Alabama voters moved one step closer Tuesday to finally being allowed to vote on legalizing a statewide lottery, casino gaming and sports wagering. But because it’s gambling legislation in Alabama, nothing was easy and everything was weird.
The Alabama Senate approved a comprehensive gaming bill that would see the state grant licenses for facilities at nine locations around Alabama, approve a statewide lottery and legalize sports wagering at the nine facilities and online. It also authorizes Gov. Kay Ivey to negotiate a compact with the Poarch Band of Creek Indians. The bill passed 23-9.
But not before it took one of the weirdest pathways ever.
The bill that passed — SB319, sponsored by Sen. Jim McClendon — was essentially the same bill that was first brought by Sen. Del Marsh earlier in the session. That bill would have allowed casinos at seven sites — VictoryLand in Macon County, GreeneTrack in Greene County, The Birmingham Race Course in Birmingham, The Mobile Greyhound Park in Mobile, Country Crossing in Dothan, Center Star in Lowndes County and a new location in either Jackson or Dekalb County.
To the surprise of many, Marsh’s original bill fell two votes shy of the 21 votes required to meet the three-fifths threshold for a constitutional amendment.
Immediately, behind the scenes, the interested parties, supporters of the bill and the governor’s office began a push to get the bill back on the floor. Somehow. Someway.
Last Thursday, McClendon’s SB319 hit the floor as a standalone lottery bill. It was heavily debated, and one of the enabling pieces of legislation that accompanied the bill was even passed. Then, it was un-passed, so to speak, as the body voted to recall the bill for more consideration.
That resulted in McClendon carrying over his bill — basically hitting the pause button and allowing negotiations behind the scenes to continue in hopes of reaching a compromise. When SB319 returned on Tuesday, there was a substitute bill offered in its place — not an uncommon occurrence.
The substitute bill was essentially Marsh’s original, comprehensive gaming bill.
“This was the strangest process I’ve ever been a part of,” McClendon said following the bill’s passage. Both he and Marsh thanked the other senators for their input and said the process — while odd — was far more comprehensive and inclusive than almost any other.
That process often included Gov. Kay Ivey, representatives from the Poarch Band of Creek Indians and dog track owners, along with the leadership in both the House and Senate, and various other lawmakers. Those groups ironed out the rough spots in the bill and produced a piece of legislation that had widespread support in both bodies.
And while it was very similar to the Marsh bill in terms of the overall results — nine casino locations, a lottery, sports betting, a PCI compact, etc. — it included more subtle changes that satisfied wary lawmakers. One of those changes allows for the casino licenses to be bid on, which in theory could drive up the prices. However, limitations on who can bid and hold licenses will make it extremely unlikely that an outside entity will be able to outbid the locals.

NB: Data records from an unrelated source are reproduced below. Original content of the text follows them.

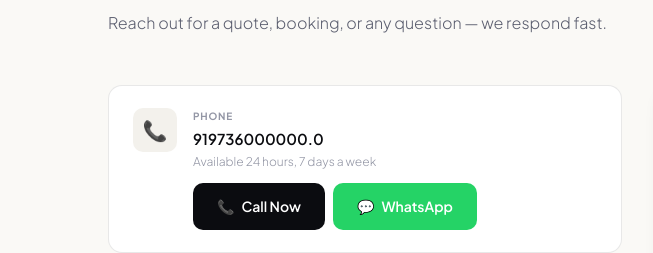
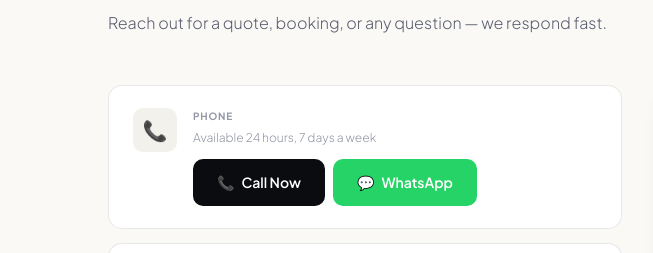
Before and after one commit to businessyukti/backyard-cafe-manali, a plain HTML site: page contact.html in a window 1280 px wide. Shown: the part 790-1043 px from the top of the page, 0-653 px from the left. Drawn offline with nearby package versions, Linux system fonts and the light colour scheme.

Commit message:
Auto deploy

```diff
--- a/contact.html
+++ b/contact.html
@@ -609,7 +609,7 @@
         <li><a href="contact.html" class="active">Contact</a></li>
     </ul>
     <div class="nav-end">
-        <a href="tel:919736000000.0" class="nav-call btn btn-ink" id="navCall">&#128222; Call</a>
+        <a href="tel:" class="nav-call btn btn-ink" id="navCall">&#128222; Call</a>
         <button class="ham" id="ham" aria-label="Menu">
             <span></span><span></span><span></span>
         </button>
@@ -636,8 +636,8 @@
             <span class="hero-meta-text">530+ customers</span>
         </div>
         <div class="hero-btns">
-            <a href="tel:919736000000.0" class="btn btn-gold btn-lg">&#128222;&ensp;Call Now</a>
-            <a href="https://wa.me/919736000000.0?text=Hi%20I%20need%20Cafe%20service%20in%20Manali" class="btn btn-wa btn-lg">&#128172;&ensp;WhatsApp</a>
+            <a href="tel:" class="btn btn-gold btn-lg">&#128222;&ensp;Call Now</a>
+            <a href="https://wa.me/97360960570?text=Hi%20I%20need%20Cafe%20service%20in%20Manali" class="btn btn-wa btn-lg">&#128172;&ensp;WhatsApp</a>
         </div>
     </div>
 </section>
@@ -677,11 +677,11 @@
                 <div class="contact-ico">&#128222;</div>
                 <div style="flex:1">
                     <div class="contact-lbl">Phone</div>
-                    <div class="contact-val">919736000000.0</div>
+                    <div class="contact-val"></div>
                     <div class="contact-sub">Available 24 hours, 7 days a week</div>
                     <div class="contact-btns">
-                        <a href="tel:919736000000.0" class="btn btn-ink">&#128222;&ensp;Call Now</a>
-                        <a href="https://wa.me/919736000000.0?text=Hi%20I%20need%20Cafe%20service%20in%20Manali" class="btn btn-wa">&#128172;&ensp;WhatsApp</a>
+                        <a href="tel:" class="btn btn-ink">&#128222;&ensp;Call Now</a>
+                        <a href="https://wa.me/97360960570?text=Hi%20I%20need%20Cafe%20service%20in%20Manali" class="btn btn-wa">&#128172;&ensp;WhatsApp</a>
                     </div>
                 </div>
             </div>
@@ -722,8 +722,8 @@
     <h2 class="cta-title">Ready to get started?</h2>
     <p class="cta-sub">Call or WhatsApp us — we respond fast, every time.</p>
     <div class="cta-btns">
-        <a href="tel:919736000000.0" class="btn btn-gold btn-lg">&#128222;&ensp;Call Now</a>
-        <a href="https://wa.me/919736000000.0?text=Hi%20I%20need%20Cafe%20service%20in%20Manali" class="btn btn-wa btn-lg">&#128172;&ensp;WhatsApp Us</a>
+        <a href="tel:" class="btn btn-gold btn-lg">&#128222;&ensp;Call Now</a>
+        <a href="https://wa.me/97360960570?text=Hi%20I%20need%20Cafe%20service%20in%20Manali" class="btn btn-wa btn-lg">&#128172;&ensp;WhatsApp Us</a>
     </div>
 </section>
 
@@ -741,8 +741,8 @@
 </footer>
 
 <div class="float-wrap">
-    <a href="https://wa.me/919736000000.0?text=Hi%20I%20need%20Cafe%20service%20in%20Manali" class="float-btn fb-wa" title="WhatsApp">&#128172;</a>
-    <a href="tel:919736000000.0" class="float-btn fb-call" title="Call">&#128222;</a>
+    <a href="https://wa.me/97360960570?text=Hi%20I%20need%20Cafe%20service%20in%20Manali" class="float-btn fb-wa" title="WhatsApp">&#128172;</a>
+    <a href="tel:" class="float-btn fb-call" title="Call">&#128222;</a>
 </div>
 
 <script>
```
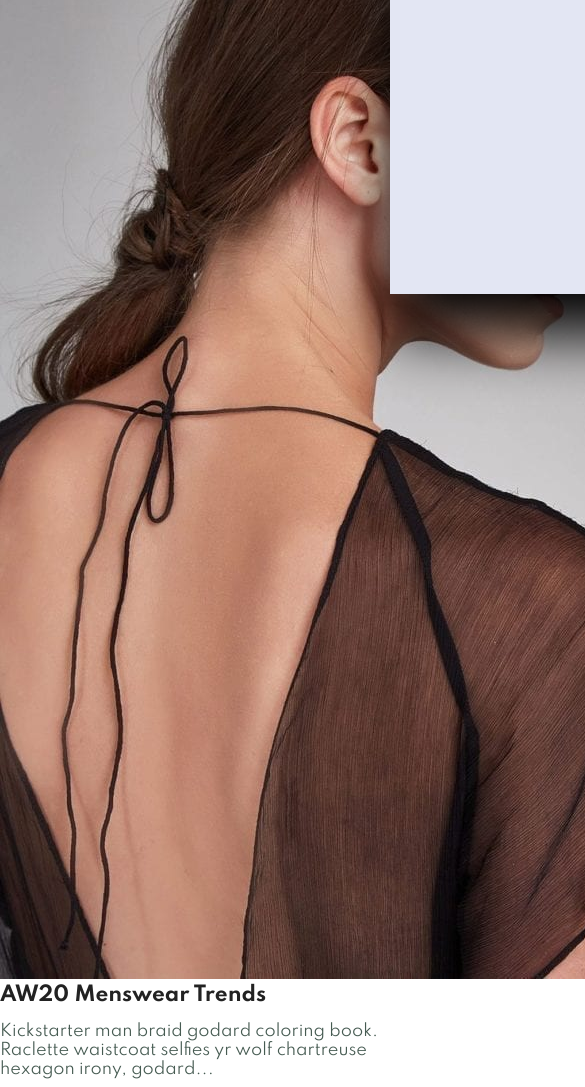
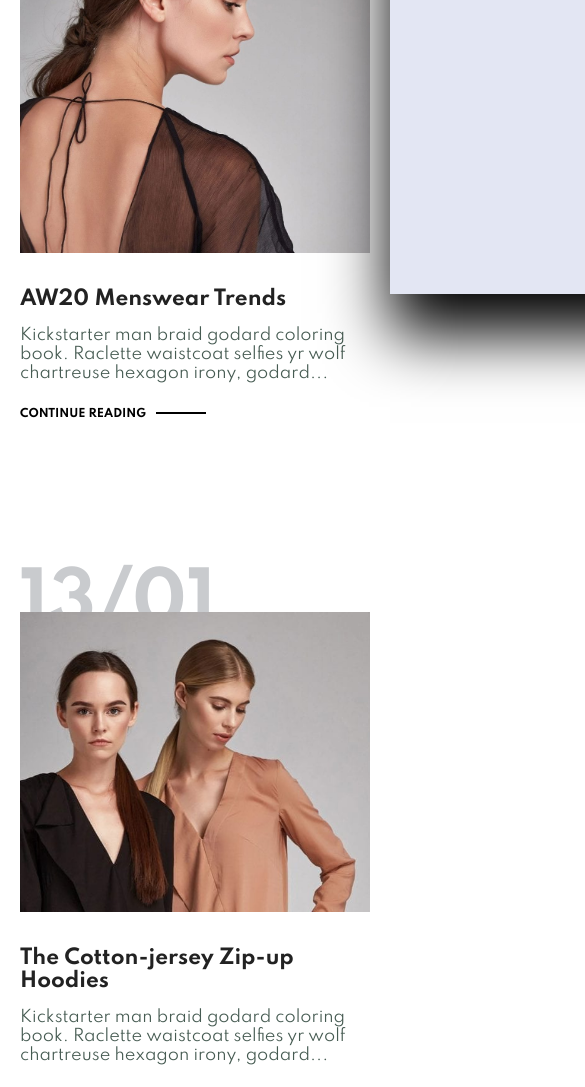
Before and after one commit to ErenCodess/E-commerce, a plain HTML site: page blog.html in a window 390 px wide. Shown: the part 550-1637 px from the top of the page, 585 px wide, since content can reach past the window. Drawn offline with Linux system fonts and the light colour scheme.

Commit message:
Update style.css

```diff
--- a/style.css
+++ b/style.css
@@ -613,7 +613,7 @@ footer .copyright{
   outline: none;
 }
 
-#prodetails .single-pro-details button{
+#prodetails.single-pro-details button{
   background-color: #088178;
   color: #fff;
 }
@@ -621,6 +621,83 @@ footer .copyright{
 #prodetails .single-pro-details span{
   line-height: 25px;
 }
+
+
+/* Blog Page */
+
+#page-header.blog-header{
+  background-image: url("img/banner/b19.jpg");
+}
+
+#blog{
+  padding: 150px 150px 0 150px;
+}
+
+#blog .blog-box{
+  display: flex;
+  align-items: center;
+  width: 100%;
+  position: relative;
+  padding-bottom: 90px;
+}
+
+#blog .blog-img{
+  width: 50%;
+  margin-right: 40px;
+}
+
+#blog img{
+  width: 100%;
+  height: 300px;
+  object-fit: cover;
+}
+
+#blog .blog-details{
+  width: 50%;
+}
+
+#blog .blog-details a{
+ text-decoration: none;
+ font-size: 11px;
+ color: #000;
+ font-weight: 700;
+ position: relative;
+ transition: .3s;
+}
+
+#blog .blog-details a::after{
+  content: "";
+  width: 50px;
+  height: 2px;
+  background-color: #000;
+  position: absolute;
+  top: 4px;
+  right: -60px;
+}
+
+#blog .blog-details a:hover{
+  color: #088178;
+}
+
+#blog .blog-details a:hover:after{
+  background-color: #088178;
+}
+
+#blog .blog-box h1{
+  position: absolute;
+  top: -40px;
+  left: 0;
+  font-size: 70px;
+  font-weight: 700;
+  color: #c9cbce;
+  z-index: -9;
+}
+
+
+
+
+
+
 
 
 
@@ -791,4 +868,21 @@ footer .copyright {
 #prodetails .single-pro-details {
   width: 100%;
 }
+/* Blog Page */
+#blog {
+  padding: 100px 20px 0 20px;
 }
+#blog .blog-box {
+  flex-direction: column;
+  align-items: flex-start;
+  width: 100%;
+}
+#blog .blog-img {
+  width: 100%;
+  margin-right: 0;
+  margin-bottom: 30px;
+}
+#blog .blog-details {
+  width: 100%;
+}
+}
```
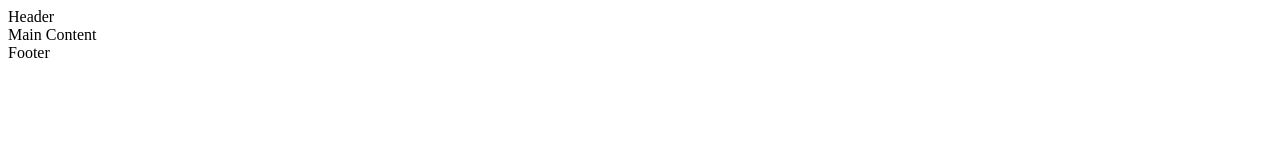
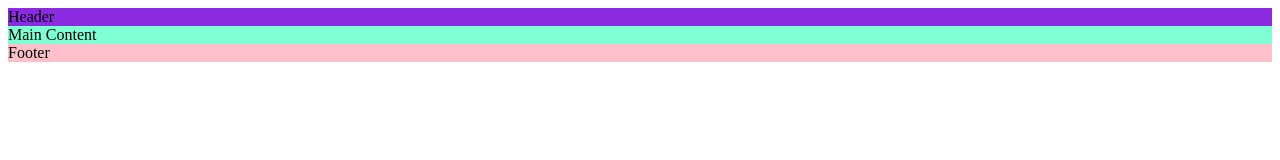
Before and after one commit to SarKetch/Portfolio1, a plain HTML site: page index.html in a window 1280 px wide. Drawn offline with Linux system fonts and the light colour scheme.

Commit message:
added css stylesheet and connected to our head. added background colours to the elements

```diff
--- /dev/null
+++ b/assets/css/style.css
@@ -0,0 +1,15 @@
+/* Header */
+header {
+    background-color: blueviolet;
+}
+
+/* Main */
+main {
+    background-color: aquamarine;
+}
+
+/* Footer */
+
+footer {
+    background-color: pink;
+}
--- a/index.html
+++ b/index.html
@@ -11,7 +11,8 @@
     <title>The River House</title>
     <!-- Favicon -->
     <link rel="icon" sizes="16x16" href="assets/favicons/icons8-home-16.png">
-
+    <!-- Style sheet -->
+    <link rel="stylesheet" href="assets/css/style.css">
 </head>
 <body>
 
```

Another change would prevent license holders from owning more than two locations. That was important to squash persistent rumors that PCI was planning to immediately buy out the other casino owners and essentially obtain a gaming monopoly.
Following the vote, officials from both the dog tracks and PCI said they were reviewing the amendments that were placed on the bill — and on the enabling legislation — prior to passage and didn’t yet want to comment. However, both parties seemed to believe Tuesday’s approval was a significant step in the right direction.
The numerous amendments that were offered and mostly adopted dealt primarily with the way in which revenue received by the state would be distributed and with the rules governing the newly created gaming commission.
However, an amendment that’s certain to draw scrutiny was one offered by Sen. Dan Roberts, which raised the tax rates paid by casinos from 20 percent to 27 percent on slots and electronic games, and then 35 percent on all remaining table games. That amendment was attached to a bill creating the gaming commission and was approved, but the same amendment attached to the bill approving the casinos was shot down. What that means wasn’t clear late Tuesday.
The gaming bill now moves to the House, where, historically, gambling legislation has gone to die. But those pushing this bill believe the numbers are there this time around, especially with the governor’s office on board and with PCI and the dog track owners in agreement.